DIRECTIONS: The answer must consist of every line in the data below that holds the word "default".

INPUT RECORDS:
Segment Open
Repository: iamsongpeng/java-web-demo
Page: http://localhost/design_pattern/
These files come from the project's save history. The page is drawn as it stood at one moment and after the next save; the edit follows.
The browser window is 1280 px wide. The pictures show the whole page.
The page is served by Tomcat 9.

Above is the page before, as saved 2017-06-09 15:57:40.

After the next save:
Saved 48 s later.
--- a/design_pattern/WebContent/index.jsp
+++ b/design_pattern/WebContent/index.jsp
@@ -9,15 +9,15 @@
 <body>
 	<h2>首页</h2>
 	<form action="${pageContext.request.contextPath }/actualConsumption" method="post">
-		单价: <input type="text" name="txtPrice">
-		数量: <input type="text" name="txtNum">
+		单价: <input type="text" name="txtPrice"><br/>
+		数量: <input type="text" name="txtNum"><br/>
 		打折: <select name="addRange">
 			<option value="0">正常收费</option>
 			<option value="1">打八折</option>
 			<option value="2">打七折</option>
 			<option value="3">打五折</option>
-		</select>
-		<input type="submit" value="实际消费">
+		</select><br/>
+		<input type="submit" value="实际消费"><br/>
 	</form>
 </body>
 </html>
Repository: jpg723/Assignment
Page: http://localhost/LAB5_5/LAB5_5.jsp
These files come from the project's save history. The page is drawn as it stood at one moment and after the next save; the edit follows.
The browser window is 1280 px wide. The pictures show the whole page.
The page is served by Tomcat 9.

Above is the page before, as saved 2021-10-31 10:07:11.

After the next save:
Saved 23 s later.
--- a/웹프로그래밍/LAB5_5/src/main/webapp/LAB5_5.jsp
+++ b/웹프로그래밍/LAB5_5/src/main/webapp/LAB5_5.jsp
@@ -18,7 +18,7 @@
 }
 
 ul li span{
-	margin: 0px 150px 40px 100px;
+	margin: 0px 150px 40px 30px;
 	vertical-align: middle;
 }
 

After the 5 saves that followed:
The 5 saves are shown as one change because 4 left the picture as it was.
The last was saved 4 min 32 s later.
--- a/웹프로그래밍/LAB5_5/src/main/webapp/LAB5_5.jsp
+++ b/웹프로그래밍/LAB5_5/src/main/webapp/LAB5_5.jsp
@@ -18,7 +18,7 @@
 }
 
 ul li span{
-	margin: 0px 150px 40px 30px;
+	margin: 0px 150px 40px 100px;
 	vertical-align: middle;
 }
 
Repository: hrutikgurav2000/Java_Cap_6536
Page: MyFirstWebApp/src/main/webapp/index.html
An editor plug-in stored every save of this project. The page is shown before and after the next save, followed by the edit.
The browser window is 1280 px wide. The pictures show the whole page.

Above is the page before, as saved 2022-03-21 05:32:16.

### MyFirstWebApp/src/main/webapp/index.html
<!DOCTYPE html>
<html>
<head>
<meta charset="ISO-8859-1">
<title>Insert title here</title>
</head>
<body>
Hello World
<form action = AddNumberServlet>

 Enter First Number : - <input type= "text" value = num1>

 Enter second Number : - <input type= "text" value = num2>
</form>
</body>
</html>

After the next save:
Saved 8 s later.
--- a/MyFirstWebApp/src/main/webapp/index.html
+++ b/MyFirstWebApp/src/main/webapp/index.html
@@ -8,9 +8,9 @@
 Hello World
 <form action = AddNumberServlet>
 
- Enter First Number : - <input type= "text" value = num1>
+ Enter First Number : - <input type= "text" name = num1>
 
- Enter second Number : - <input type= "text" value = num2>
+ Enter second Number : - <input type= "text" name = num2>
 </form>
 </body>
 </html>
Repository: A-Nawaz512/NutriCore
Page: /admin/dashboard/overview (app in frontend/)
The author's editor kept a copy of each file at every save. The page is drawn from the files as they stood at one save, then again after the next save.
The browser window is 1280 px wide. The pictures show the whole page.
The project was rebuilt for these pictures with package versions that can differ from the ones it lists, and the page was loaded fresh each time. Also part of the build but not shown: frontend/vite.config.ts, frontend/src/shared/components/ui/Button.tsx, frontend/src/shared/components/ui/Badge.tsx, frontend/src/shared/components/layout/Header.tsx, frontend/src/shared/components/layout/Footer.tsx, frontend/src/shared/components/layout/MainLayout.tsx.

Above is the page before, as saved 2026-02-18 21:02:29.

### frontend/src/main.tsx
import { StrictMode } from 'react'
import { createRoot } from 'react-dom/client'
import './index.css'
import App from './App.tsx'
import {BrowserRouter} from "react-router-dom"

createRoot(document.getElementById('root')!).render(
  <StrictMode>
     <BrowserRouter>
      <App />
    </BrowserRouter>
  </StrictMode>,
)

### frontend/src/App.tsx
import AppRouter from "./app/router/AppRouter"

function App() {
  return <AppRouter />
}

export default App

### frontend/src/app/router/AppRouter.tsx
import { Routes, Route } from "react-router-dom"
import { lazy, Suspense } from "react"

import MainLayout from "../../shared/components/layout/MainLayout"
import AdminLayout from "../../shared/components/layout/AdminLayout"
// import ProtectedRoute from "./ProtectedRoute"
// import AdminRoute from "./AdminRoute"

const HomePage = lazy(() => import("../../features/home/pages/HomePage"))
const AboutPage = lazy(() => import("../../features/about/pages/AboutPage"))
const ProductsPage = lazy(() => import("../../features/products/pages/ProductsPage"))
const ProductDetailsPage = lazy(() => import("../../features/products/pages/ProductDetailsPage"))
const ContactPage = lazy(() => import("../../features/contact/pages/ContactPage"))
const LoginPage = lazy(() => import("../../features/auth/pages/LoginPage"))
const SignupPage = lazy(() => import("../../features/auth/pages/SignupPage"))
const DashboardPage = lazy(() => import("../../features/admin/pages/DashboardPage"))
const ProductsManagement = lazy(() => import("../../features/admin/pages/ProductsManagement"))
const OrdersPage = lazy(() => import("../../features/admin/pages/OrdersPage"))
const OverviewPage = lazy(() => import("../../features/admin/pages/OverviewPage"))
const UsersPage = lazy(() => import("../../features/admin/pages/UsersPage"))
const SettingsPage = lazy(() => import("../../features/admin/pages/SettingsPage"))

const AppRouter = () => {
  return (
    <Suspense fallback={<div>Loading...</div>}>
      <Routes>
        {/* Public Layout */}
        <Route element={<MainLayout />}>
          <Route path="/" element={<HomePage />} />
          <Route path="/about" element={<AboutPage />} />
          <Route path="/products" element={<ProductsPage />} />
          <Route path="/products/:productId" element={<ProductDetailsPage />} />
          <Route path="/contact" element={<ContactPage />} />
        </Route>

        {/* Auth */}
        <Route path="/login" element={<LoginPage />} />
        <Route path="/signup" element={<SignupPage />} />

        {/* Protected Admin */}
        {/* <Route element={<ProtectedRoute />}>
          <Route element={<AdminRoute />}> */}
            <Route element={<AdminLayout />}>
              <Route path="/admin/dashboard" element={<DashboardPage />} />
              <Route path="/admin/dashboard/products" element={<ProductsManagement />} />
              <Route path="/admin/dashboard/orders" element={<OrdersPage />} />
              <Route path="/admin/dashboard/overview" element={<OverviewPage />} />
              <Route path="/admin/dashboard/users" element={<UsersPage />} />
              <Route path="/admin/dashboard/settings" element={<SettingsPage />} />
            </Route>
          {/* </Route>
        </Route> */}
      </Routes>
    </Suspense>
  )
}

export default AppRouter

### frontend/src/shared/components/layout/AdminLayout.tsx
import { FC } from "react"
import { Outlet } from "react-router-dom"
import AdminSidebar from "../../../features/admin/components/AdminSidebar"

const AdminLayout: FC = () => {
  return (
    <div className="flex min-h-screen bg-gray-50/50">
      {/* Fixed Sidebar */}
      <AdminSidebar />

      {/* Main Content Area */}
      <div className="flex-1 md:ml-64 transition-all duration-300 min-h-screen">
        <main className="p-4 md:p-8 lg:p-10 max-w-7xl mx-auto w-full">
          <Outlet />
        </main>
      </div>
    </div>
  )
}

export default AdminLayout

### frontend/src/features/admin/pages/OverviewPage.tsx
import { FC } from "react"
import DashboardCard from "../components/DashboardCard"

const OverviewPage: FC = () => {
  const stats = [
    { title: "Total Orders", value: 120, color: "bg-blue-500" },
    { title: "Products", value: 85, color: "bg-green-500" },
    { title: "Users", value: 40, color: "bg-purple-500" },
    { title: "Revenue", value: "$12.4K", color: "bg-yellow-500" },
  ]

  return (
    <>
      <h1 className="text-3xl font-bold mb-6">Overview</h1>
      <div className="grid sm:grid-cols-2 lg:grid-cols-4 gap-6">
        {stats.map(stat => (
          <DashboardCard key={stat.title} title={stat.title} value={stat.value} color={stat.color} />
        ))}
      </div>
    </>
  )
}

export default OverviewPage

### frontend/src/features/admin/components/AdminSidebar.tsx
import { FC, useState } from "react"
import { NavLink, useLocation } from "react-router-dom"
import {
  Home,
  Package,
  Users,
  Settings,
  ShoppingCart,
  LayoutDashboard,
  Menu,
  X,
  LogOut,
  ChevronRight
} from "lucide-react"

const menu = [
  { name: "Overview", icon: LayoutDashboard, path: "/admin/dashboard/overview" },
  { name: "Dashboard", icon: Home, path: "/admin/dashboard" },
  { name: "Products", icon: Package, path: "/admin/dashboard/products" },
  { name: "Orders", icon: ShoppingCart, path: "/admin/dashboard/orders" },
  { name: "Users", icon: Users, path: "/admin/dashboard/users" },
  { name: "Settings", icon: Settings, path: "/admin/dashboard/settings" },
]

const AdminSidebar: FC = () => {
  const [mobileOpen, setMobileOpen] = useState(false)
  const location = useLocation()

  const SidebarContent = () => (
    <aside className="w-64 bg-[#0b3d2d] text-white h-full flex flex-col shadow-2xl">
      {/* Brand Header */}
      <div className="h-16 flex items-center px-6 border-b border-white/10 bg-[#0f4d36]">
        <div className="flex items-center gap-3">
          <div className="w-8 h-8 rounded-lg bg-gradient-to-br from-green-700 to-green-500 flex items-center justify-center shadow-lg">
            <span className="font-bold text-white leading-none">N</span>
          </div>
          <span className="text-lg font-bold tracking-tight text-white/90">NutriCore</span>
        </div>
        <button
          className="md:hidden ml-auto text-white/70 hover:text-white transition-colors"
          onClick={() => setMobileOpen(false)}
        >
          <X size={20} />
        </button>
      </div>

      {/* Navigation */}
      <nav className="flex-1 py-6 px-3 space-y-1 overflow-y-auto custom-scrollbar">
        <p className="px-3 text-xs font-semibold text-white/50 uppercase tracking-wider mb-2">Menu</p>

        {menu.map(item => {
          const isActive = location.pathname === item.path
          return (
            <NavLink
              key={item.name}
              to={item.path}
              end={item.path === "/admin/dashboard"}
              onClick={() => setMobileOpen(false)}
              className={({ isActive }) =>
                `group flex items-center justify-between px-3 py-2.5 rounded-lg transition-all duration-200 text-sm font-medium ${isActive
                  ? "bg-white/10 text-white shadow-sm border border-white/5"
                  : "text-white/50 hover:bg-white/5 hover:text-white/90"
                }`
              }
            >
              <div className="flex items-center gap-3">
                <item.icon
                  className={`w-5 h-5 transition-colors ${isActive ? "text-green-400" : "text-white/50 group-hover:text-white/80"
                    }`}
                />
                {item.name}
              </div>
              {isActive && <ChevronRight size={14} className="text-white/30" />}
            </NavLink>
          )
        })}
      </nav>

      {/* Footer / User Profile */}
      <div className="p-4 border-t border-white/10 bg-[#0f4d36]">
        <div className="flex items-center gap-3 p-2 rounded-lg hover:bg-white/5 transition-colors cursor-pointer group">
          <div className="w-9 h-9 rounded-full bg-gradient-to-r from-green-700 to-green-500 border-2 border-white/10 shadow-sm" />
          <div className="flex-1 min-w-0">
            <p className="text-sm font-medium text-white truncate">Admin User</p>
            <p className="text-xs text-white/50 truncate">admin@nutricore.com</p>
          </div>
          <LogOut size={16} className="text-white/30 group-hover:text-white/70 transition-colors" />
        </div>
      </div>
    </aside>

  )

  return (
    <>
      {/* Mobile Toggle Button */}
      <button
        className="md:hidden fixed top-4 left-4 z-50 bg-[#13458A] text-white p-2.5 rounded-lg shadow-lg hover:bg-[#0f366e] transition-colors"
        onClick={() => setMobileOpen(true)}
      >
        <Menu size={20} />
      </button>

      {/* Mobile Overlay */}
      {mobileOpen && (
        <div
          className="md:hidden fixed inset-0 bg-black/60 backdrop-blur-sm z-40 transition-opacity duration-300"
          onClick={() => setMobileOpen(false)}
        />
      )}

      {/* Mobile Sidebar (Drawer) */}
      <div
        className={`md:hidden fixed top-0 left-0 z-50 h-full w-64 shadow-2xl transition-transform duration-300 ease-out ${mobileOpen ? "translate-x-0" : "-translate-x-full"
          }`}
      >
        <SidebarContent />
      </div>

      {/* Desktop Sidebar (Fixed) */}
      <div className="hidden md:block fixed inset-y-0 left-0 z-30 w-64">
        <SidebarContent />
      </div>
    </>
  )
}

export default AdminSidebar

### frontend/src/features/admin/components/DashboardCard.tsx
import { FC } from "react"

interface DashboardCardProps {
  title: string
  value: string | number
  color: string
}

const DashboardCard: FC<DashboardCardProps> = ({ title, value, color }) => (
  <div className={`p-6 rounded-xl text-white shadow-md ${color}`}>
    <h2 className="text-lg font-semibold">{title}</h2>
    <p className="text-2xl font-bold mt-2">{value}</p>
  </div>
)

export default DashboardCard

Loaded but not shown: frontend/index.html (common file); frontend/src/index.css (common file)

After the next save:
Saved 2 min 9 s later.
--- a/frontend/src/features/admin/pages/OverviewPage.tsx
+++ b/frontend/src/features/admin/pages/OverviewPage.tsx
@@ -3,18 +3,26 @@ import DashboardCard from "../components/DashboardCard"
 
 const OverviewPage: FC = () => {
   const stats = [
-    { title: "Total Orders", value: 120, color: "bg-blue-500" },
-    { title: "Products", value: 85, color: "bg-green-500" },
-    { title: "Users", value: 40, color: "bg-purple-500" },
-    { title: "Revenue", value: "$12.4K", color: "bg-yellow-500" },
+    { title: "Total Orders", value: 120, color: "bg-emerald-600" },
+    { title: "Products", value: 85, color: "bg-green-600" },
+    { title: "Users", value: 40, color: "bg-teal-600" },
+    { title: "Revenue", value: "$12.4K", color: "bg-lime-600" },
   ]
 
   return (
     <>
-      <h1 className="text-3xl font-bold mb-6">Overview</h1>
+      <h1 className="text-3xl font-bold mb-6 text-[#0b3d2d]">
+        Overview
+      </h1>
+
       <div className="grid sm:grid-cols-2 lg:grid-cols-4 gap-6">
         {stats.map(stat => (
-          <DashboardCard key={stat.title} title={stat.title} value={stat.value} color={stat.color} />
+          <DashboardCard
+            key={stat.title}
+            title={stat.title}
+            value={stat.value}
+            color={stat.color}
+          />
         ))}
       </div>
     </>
Segment Closed
REPLY TO THE TASK:
export default App
export default AppRouter
export default AdminLayout
export default OverviewPage
export default AdminSidebar
export default DashboardCard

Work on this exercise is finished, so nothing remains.